March 18, 2010

The wonderful world of Tom Friedman

Matt Taiibi, on his Taibblog, throws this challenge out today (the post in its entirety):

Underlying the latest U.S.-Israel spat over settlements is the deeper — real — problem: There are five key actors in the Israeli-Palestinian equation today. Two of them — the Palestinian Prime Minister Salam Fayyad and the alliance of Iran, Hamas and Hezbollah — have clear strategies. These two are actually opposed, but one of them will shape Israeli-Palestinian relations in the coming years; indeed, their showdown is nearing. I hope Fayyad wins. It would be good for Israel, America and the moderate Arabs. But those three need their own strategy to make it happen.

via Op-Ed Columnist – Let’s Fight Over a Big Plan –

I needed to take a Clonazepam by the second sentence of this opening graf of Friedman’s. God bless this guy. Can anyone else out there recall a more opaque opening paragraph?

I need something to get the wheels turning today anyway, so I'll take a shot at deconstructing Mr. Friedman's lede. Not that Matt Taiibi really needs any help; he's just using Friedman's awful writing as an excuse to make fun of poor Tom, who really is an atrocious writer. It's difficult to imagine, in fact, that anyone would assume Friedman ever has the faintest idea what he's writing about, given the tangled verbiage his "thoughts" always get hung up in.

Anyway, Friedman has divided the Israel-Palestine actors into three distinct groups. Group 1 is the Palestinian Prime Minister, Salam Fayyad. The second group is the alliance of Iran, Hamas and Hezbollah. The third group is comprised of Israel, the USA and moderate Arabs. The confusion which has led to a pharmaceutical time-out for Matt Taiibi was caused by Friedman's use of the term "actors," which he quantifies as "five" in number. This is where things got a little dicey.

To arrive at "five actors," you have to treat Iran, Hamas and Hezbollah as one entity; however, Israel, America and the moderate Arabs, although they must develop a single, joint strategy and are thus presumed to be acting in a coordinated fashion, much as the Iranian, Hamas and Hezbollah actors are acting, are counted as three actors. Thus, to recap:

Actor 1: Prime Minister Fayyad of Palestine.

Actor 2: the group of Iran, Hezbollah and Hamas.

Actor 3: the United States.

Actor 4: Israel.

Actor 5: moderate Arabs.

Actor 1 has a clear strategy, as does Actor 2 (the Troika of I, H&H). These strategies are opposed, but one will win and "shape" the Middle East for years to come. Tom hopes that Fayyad wins. However, Actors 3, 4, & 5 need their own strategy to make "it" happen. I think the antecedent of "it" in this case is Fayyad's victory.
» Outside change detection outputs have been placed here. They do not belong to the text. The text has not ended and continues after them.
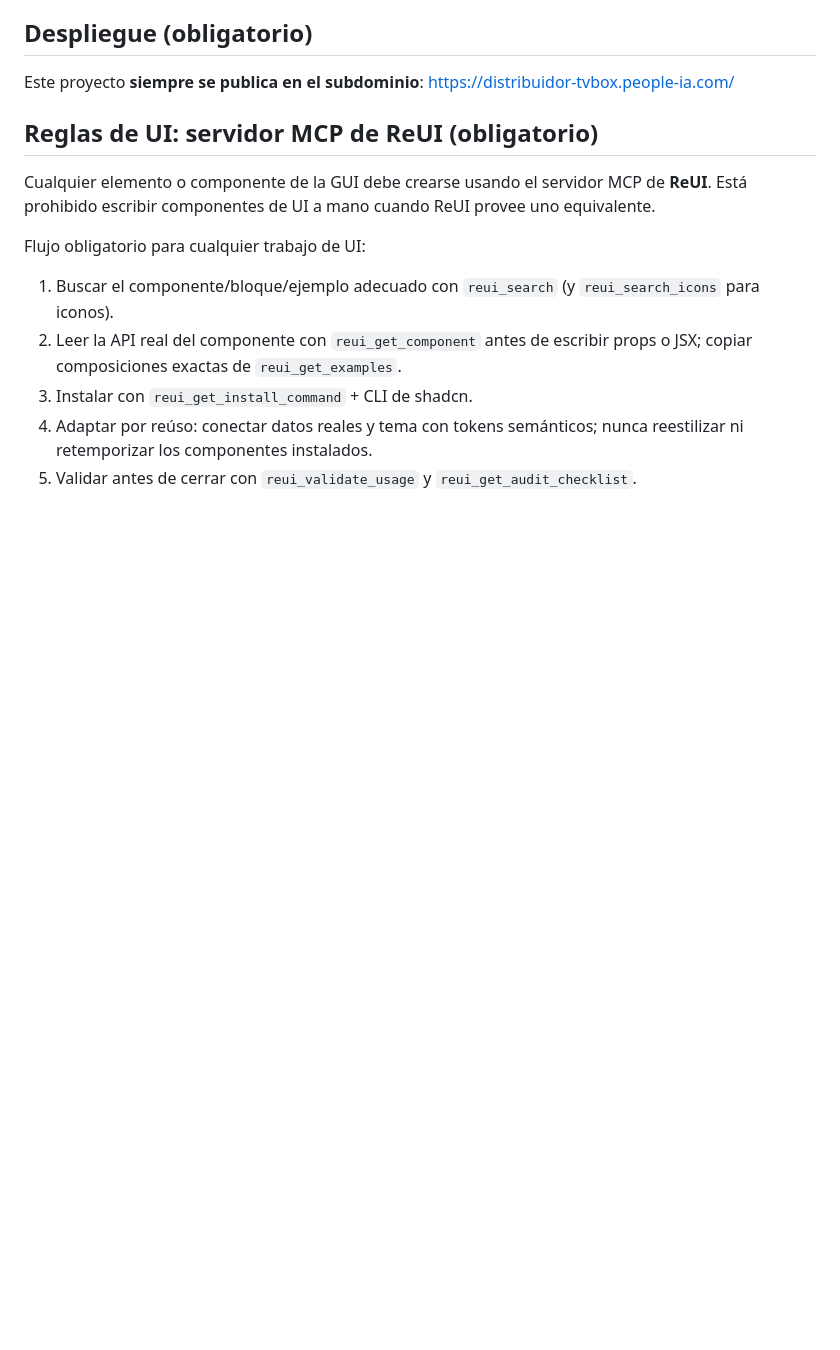
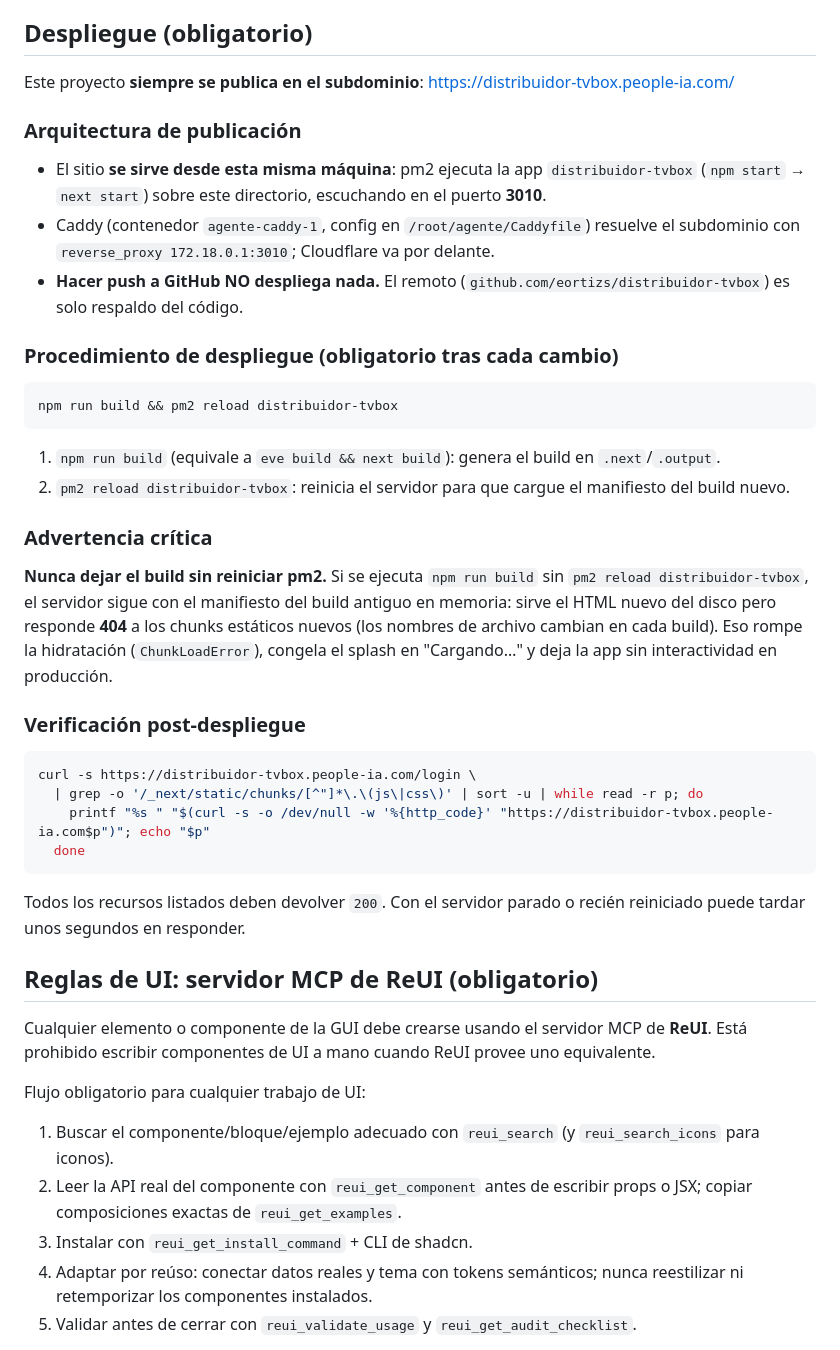
Before and after one commit to eortizs/distribuidor-tvbox, a Markdown page: AGENTS.md, the part around the change. Drawn GitHub-style; blank space fills up the shorter version.

Commit message:
Document deployment: pm2 + next start on this host, reload required after build

````diff
--- a/AGENTS.md
+++ b/AGENTS.md
@@ -11,6 +11,36 @@ This block is written and re-added by `next dev` — verify at `node_modules/nex
 ## Despliegue (obligatorio)
 
 Este proyecto **siempre se publica en el subdominio**: https://distribuidor-tvbox.people-ia.com/
+
+### Arquitectura de publicación
+
+- El sitio **se sirve desde esta misma máquina**: pm2 ejecuta la app `distribuidor-tvbox` (`npm start` → `next start`) sobre este directorio, escuchando en el puerto **3010**.
+- Caddy (contenedor `agente-caddy-1`, config en `/root/agente/Caddyfile`) resuelve el subdominio con `reverse_proxy 172.18.0.1:3010`; Cloudflare va por delante.
+- **Hacer push a GitHub NO despliega nada.** El remoto (`github.com/eortizs/distribuidor-tvbox`) es solo respaldo del código.
+
+### Procedimiento de despliegue (obligatorio tras cada cambio)
+
+```bash
+npm run build && pm2 reload distribuidor-tvbox
+```
+
+1. `npm run build` (equivale a `eve build && next build`): genera el build en `.next`/`.output`.
+2. `pm2 reload distribuidor-tvbox`: reinicia el servidor para que cargue el manifiesto del build nuevo.
+
+### Advertencia crítica
+
+**Nunca dejar el build sin reiniciar pm2.** Si se ejecuta `npm run build` sin `pm2 reload distribuidor-tvbox`, el servidor sigue con el manifiesto del build antiguo en memoria: sirve el HTML nuevo del disco pero responde **404** a los chunks estáticos nuevos (los nombres de archivo cambian en cada build). Eso rompe la hidratación (`ChunkLoadError`), congela el splash en "Cargando…" y deja la app sin interactividad en producción.
+
+### Verificación post-despliegue
+
+```bash
+curl -s https://distribuidor-tvbox.people-ia.com/login \
+  | grep -o '/_next/static/chunks/[^"]*\.\(js\|css\)' | sort -u | while read -r p; do
+    printf "%s " "$(curl -s -o /dev/null -w '%{http_code}' "https://distribuidor-tvbox.people-ia.com$p")"; echo "$p"
+  done
+```
+
+Todos los recursos listados deben devolver `200`. Con el servidor parado o recién reiniciado puede tardar unos segundos en responder.
 
 ## Reglas de UI: servidor MCP de ReUI (obligatorio)
 
````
There you have it. Admittedly, it was a somewhat opaque introduction to the column. Friedman might have used the word "group" or "faction" and described three separate positions: Fayyad and the moderate Palestinians; I, H&H; and Israel, the USA and moderate Arabs, by which I think (but I can't be certain) that Friedman is referring to Arabs other than those who live in Palestine, such as Tom's friends in Saudi Arabia.

Other than that, I think Tom might have written this column in 1976, 1985, 1990, 1992, 2000, 2002, 2004 and yesterday, just to throw out a bunch of random dates. When he's out of topics, he flies to Israel, has lunch in Jerusalem and writes a Mideast column. This may account for the additional sloppiness of what he wrote: even Friedman recognizes the essential meaninglessness of his "prescriptions" for a "solution." Golda Meir found the solution in 1973, when she gave the go-code and loaded nuclear bombs onto Israeli bombers. Netanyahu fought in that war, and there is no way that Bibi is going to cede any land to Palestine, now or in the future. I guess he's in "Group 3" and is part of "Actor #4," and he's the one currently calling the shots, so I would say that "strategy" is set.

So, Tom: you already know what Strategies Nos. 1, 2 & 3 are. How does it turn out?

1 comment:

  1. hammerud3:42 PM

    As a Christian, I can say that what will transpire with Israel is what scripture states. This includes a peace agreement brokered by a world leader, a ruler of "the revived Roman Empire," likely the EU. When all seems peaceful, countries delineated in scripture (Iran, Egypt, Turkey, Libya, probably Russia and others) attack Israel. These countries are decimated (by God) in the attack, opening the way for the aforementioned world leader to eventually enter the rebuilt temple in Jerusalem declaring himself to be God, which leads to the Great Tribulation and Second Coming. What is going on with Israel today fits within a context much broader than most people realize.